Lee Marvin/The Man Who Shot Liberty Valance (Paramount, 1962)
Movie badass Lee Marvin plays Liberty Valance, the local tough guy and hired gun of the cattlemen's association. One of Valance's first acts of brutality is a sound beating delivered to tenderfoot lawyer Ransom Stoddard (James Stewart), where he teaches him "Western law." Marvin's psychotic Valance is a sight to behold (or, more accurately, loathe), as he brandishes his black whip and leads his two henchmen (Lee Van Cleef, Strother Martin) in a series of atrocities. But leveling the playing field is the presence of Big John Wayne as Tom Doniphon, who just happens to be real handy with a six-shooter, pilgrim.
Lee Marvin in The Man Who Shot Liberty Valance (1962) - Paramount Pictures
Ian MacDonald/Lee Van Cleef/Robert J. Wilke/Sheb Wooley/High Noon (United Artists, 1952)
Ian MacDonald plays Frank Miller, an ex-con who with fellow gang members Jack Colby (Lee Van Cleef), Jim Pierce (Robert J. Wilke) and Ben Miller (Sheb Wooley) come looking for revenge against Marshal Will Kane (Gary Cooper) in the town of Hadleyville, New Mexico Territory. The townsfolk are scared to death of Miller and his boys, leaving the aging lawman to fend for himself. MacDonald, Van Cleef, Wilke and Wooley form one of the nastiest quartets ever assembled for a western, with a ticking clock and the movie's haunting theme song "Do Not Forsake Me, Oh My Darlin'" adding to the gritty suspense.
Robert J. Wilke as Jim Pierce in High Noon (1952) - United Artists
Gene Hackman/Unforgiven (Warner Bros., 1992)
Gene Hackman plays Little Bill Daggett, the brutal, sadistic sheriff of Big Whiskey who rules his town with an iron fist, blurring the line between law and order and vigilantism. In one scene, Daggett delivers a savage kick-beating to gunslinger English Bob (Richard Harris), later rendering an encore performance on the hapless William Munny (Clint Eastwood). But Munny returns for revenge in the killing of his partner Ned Logan (Morgan Freeman), eventually blowing away the tyrannical Daggett in a saloon. "I guess you think I'm kicking you, Bob. But it ain't so. What I'm doing is talking, you hear?" Little Bill announces, as he continues kicking a bloodied English Bob nearly to death. Gene Hackman won an Oscar for Best Supporting Actor.
Gene Hackman as Little Bill Daggett in Unforgiven (1992) - Warner Bros.
Yul Brynner/Westworld (MGM, 1973)

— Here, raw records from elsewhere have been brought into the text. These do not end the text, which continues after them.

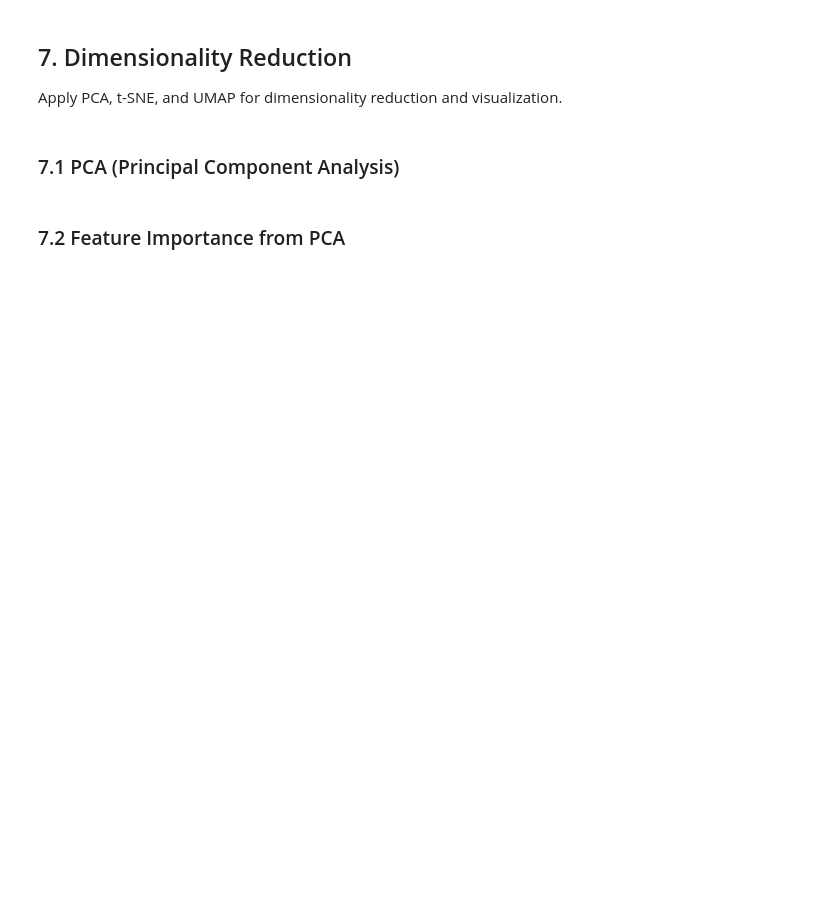
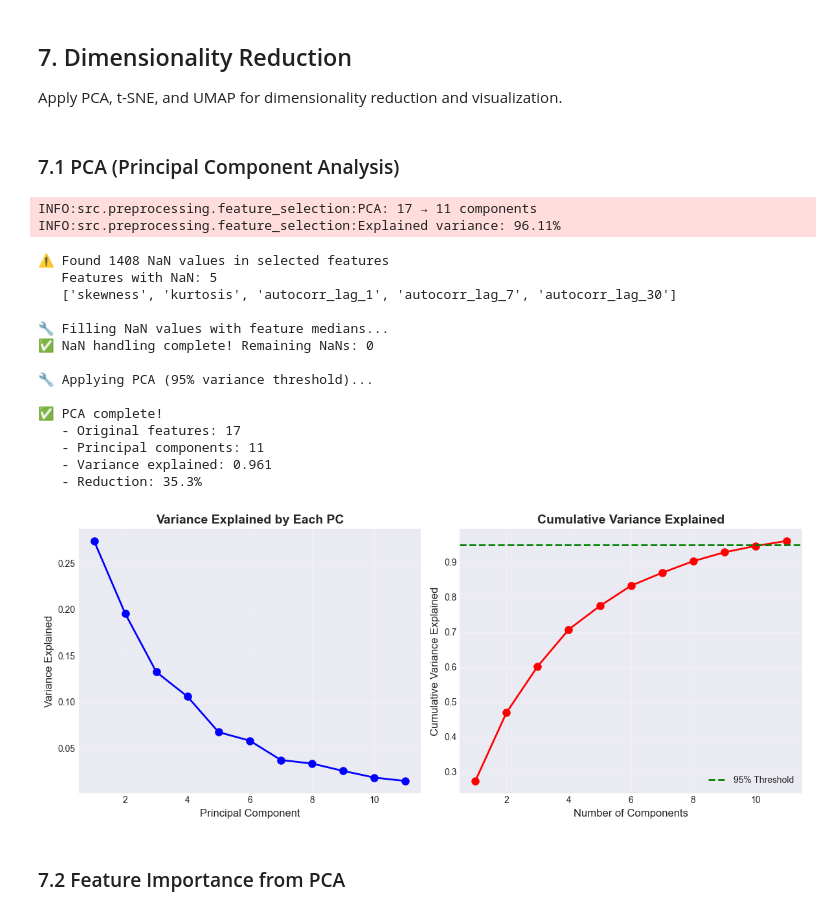
Before and after one commit to hemalii3/rdkd, a Jupyter notebook: notebooks/02_Preprocessing_Features.ipynb, the cells around one changed output. Drawn from its saved outputs; the diff is of its cells as text; code cells hidden in the pictures; blank space fills up the shorter version.

```diff
--- a/notebooks/02_Preprocessing_Features.ipynb
+++ b/notebooks/02_Preprocessing_Features.ipynb
@@ -211,6 +237,12 @@ Extract comprehensive features (69+) across 5 categories:
 4. **Variability** (13 features): rolling stats, peaks, autocorrelation
 5. **Shape** (7 features): entropy, FFT, Hurst exponent
 # %%
+# Reload module to pick up latest fixes
+import importlib
+import src.preprocessing.feature_engineering
+importlib.reload(src.preprocessing.feature_engineering)
+from src.preprocessing.feature_engineering import FeatureEngineer
+
 # Initialize FeatureEngineer
 engineer = FeatureEngineer()
 
@@ -220,11 +252,11 @@ print("⏱️ This may take several minutes...\n")
 # Extract all features
 df_features = engineer.extract_all_features(
     df_cleaned,
-    statistical=True,
-    temporal=True,
-    seasonality=True,
-    variability=True,
-    shape=True
+    include_statistical=True,
+    include_temporal=True,
+    include_seasonality=True,
+    include_variability=True,
+    include_shape=True
 )
 
 print(f"\n✅ Feature extraction complete!")
@@ -369,12 +495,16 @@ if len(removed_features) > 0:
 # %%
 # Check for low-variance features
 print("🔍 Checking for low-variance features (threshold=0.01)...")
-df_variance_selected = selector.select_by_variance(df_selected, threshold=0.01)
+df_variance_selected, removed_variance_features = selector.select_by_variance(df_selected, threshold=0.01)
 
 print(f"\n✅ Variance filtering complete!")
 print(f"   - Before variance filter: {df_selected.shape[1]}")
 print(f"   - After variance filter: {df_variance_selected.shape[1]}")
-print(f"   - Removed: {df_selected.shape[1] - df_variance_selected.shape[1]}")
+print(f"   - Removed: {len(removed_variance_features)}")
+
+if len(removed_variance_features) > 0:
+    print(f"\n📋 Removed low-variance features:")
+    print(f"   {removed_variance_features[:10]}")
 
 # Use variance-filtered features for next steps
 df_selected = df_variance_selected
@@ -393,6 +538,26 @@ Apply PCA, t-SNE, and UMAP for dimensionality reduction and visualization.
 # %% [markdown]
 ### 7.1 PCA (Principal Component Analysis)
 # %%
+# Check for and handle missing values in selected features
+nan_count = df_selected.isna().sum().sum()
+if nan_count > 0:
+    print(f"⚠️ Found {nan_count} NaN values in selected features")
+
+    # Check which features have NaNs
+    features_with_nan = df_selected.columns[df_selected.isna().any()].tolist()
+    print(f"   Features with NaN: {len(features_with_nan)}")
+    print(f"   {features_with_nan}\n")
+
+    # Fill NaN values with median (robust to outliers)
+    print("🔧 Filling NaN values with feature medians...")
+    df_selected = df_selected.fillna(df_selected.median())
+
+    # Verify no NaNs remain
+    remaining_nans = df_selected.isna().sum().sum()
+    print(f"✅ NaN handling complete! Remaining NaNs: {remaining_nans}\n")
+else:
+    print("✅ No NaN values found in selected features\n")
+
 # Apply PCA with auto-component selection (95% variance)
 print("🔧 Applying PCA (95% variance threshold)...")
 df_pca, pca_model = selector.apply_pca(df_selected, n_components=None, variance_threshold=0.95)
@@ -400,33 +565,51 @@ df_pca, pca_model = selector.apply_pca(df_selected, n_components=None, variance_
 print(f"\n✅ PCA complete!")
 print(f"   - Original features: {df_selected.shape[1]}")
 print(f"   - Principal components: {df_pca.shape[1]}")
 print(f"   - Variance explained: {pca_model.explained_variance_ratio_.sum():.3f}")
 print(f"   - Reduction: {(1 - df_pca.shape[1] / df_selected.shape[1]) * 100:.1f}%")
 
 # Plot variance explained
 plt.figure(figsize=(12, 5))
 
 plt.subplot(1, 2, 1)
 plt.plot(range(1, len(pca_model.explained_variance_ratio_) + 1),
          pca_model.explained_variance_ratio_, 'bo-', linewidth=2, markersize=8)
 plt.xlabel('Principal Component', fontsize=12)
 plt.ylabel('Variance Explained', fontsize=12)
 plt.title('Variance Explained by Each PC', fontsize=14, fontweight='bold')
 plt.grid(True, alpha=0.3)
 
 plt.subplot(1, 2, 2)
 cumsum = np.cumsum(pca_model.explained_variance_ratio_)
 plt.plot(range(1, len(cumsum) + 1), cumsum, 'ro-', linewidth=2, markersize=8)
 plt.axhline(y=0.95, color='green', linestyle='--', linewidth=2, label='95% Threshold')
 plt.xlabel('Number of Components', fontsize=12)
 plt.ylabel('Cumulative Variance Explained', fontsize=12)
 plt.title('Cumulative Variance Explained', fontsize=14, fontweight='bold')
 plt.legend()
 plt.grid(True, alpha=0.3)
 
 plt.tight_layout()
 plt.savefig(os.path.join(RESULTS_DIR, 'figures', 'pca_variance_explained.png'), dpi=300, bbox_inches='tight')
 plt.show()
+# %% [output]
+INFO:src.preprocessing.feature_selection:PCA: 17 → 11 components
+INFO:src.preprocessing.feature_selection:Explained variance: 96.11%
+⚠️ Found 1408 NaN values in selected features
+   Features with NaN: 5
+   ['skewness', 'kurtosis', 'autocorr_lag_1', 'autocorr_lag_7', 'autocorr_lag_30']
+
+🔧 Filling NaN values with feature medians...
+✅ NaN handling complete! Remaining NaNs: 0
+
+🔧 Applying PCA (95% variance threshold)...
+
+✅ PCA complete!
+   - Original features: 17
+   - Principal components: 11
+   - Variance explained: 0.961
+   - Reduction: 35.3%
+[figure, added]
 # %% [markdown]
 ### 7.2 Feature Importance from PCA
 # %%
```
Also changed, not shown: parts of 17 cells of this notebook, 10 other files.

Yul Brynner plays The Gunslinger, a robotic creation who serves at the leisure of tourists visiting a futuristic amusement park called Westworld. The Gunslinger is the resident robotic heavy, challenging guests to gunfights, but pre-programmed to lose every time. But when the robots at Westworld, Romanworld and Medievalworld began to malfunction, the tourists and employees become the quarry. Brynner – all decked out in black like his mercenary character Chris in The Magnificent Seven (1960) – is an eletronic hoot, dispensing of John Blane (James Brolin) in a fast-draw contest and then tracking his fleeing buddy Peter Martin (Richard Benjamin) via infrared vision. "Draw," Brynner's Gunglsinger declares in a deep, menacing voice, making him the number one heavy in science fiction westerns.
Yul Brynner as The Gunslinger in Westworld (1973) - MGM
Ten More Great Western Movie Heavy Performances
- Dan Duryea/Winchester '73 (1950)
- Bruce Dern/Hang 'Em High (1968)
- Ernest Borgnine/Johnny Guitar (1954)
- Henry Fonda/Once Upon a Time in the West (1968)
- Chuck Connors/Support Your Local Gunfighter (1971)
- Lee Marvin/Hangman's Knot (1952)
- Jack Elam/Rawhide (1951)
- Eli Wallach/The Magnificent Seven (1960)
- Harry Woods/The Phantom Rider (1936)
- Russell Crowe/3:10 to Yuma (2007)
Ernest Borgnine as Bart Lonergan in Johnny Guitar (1954) - Republic Pictures
- Jack Palance as Jack Wilson in Shane (1953) - Paramount Pictures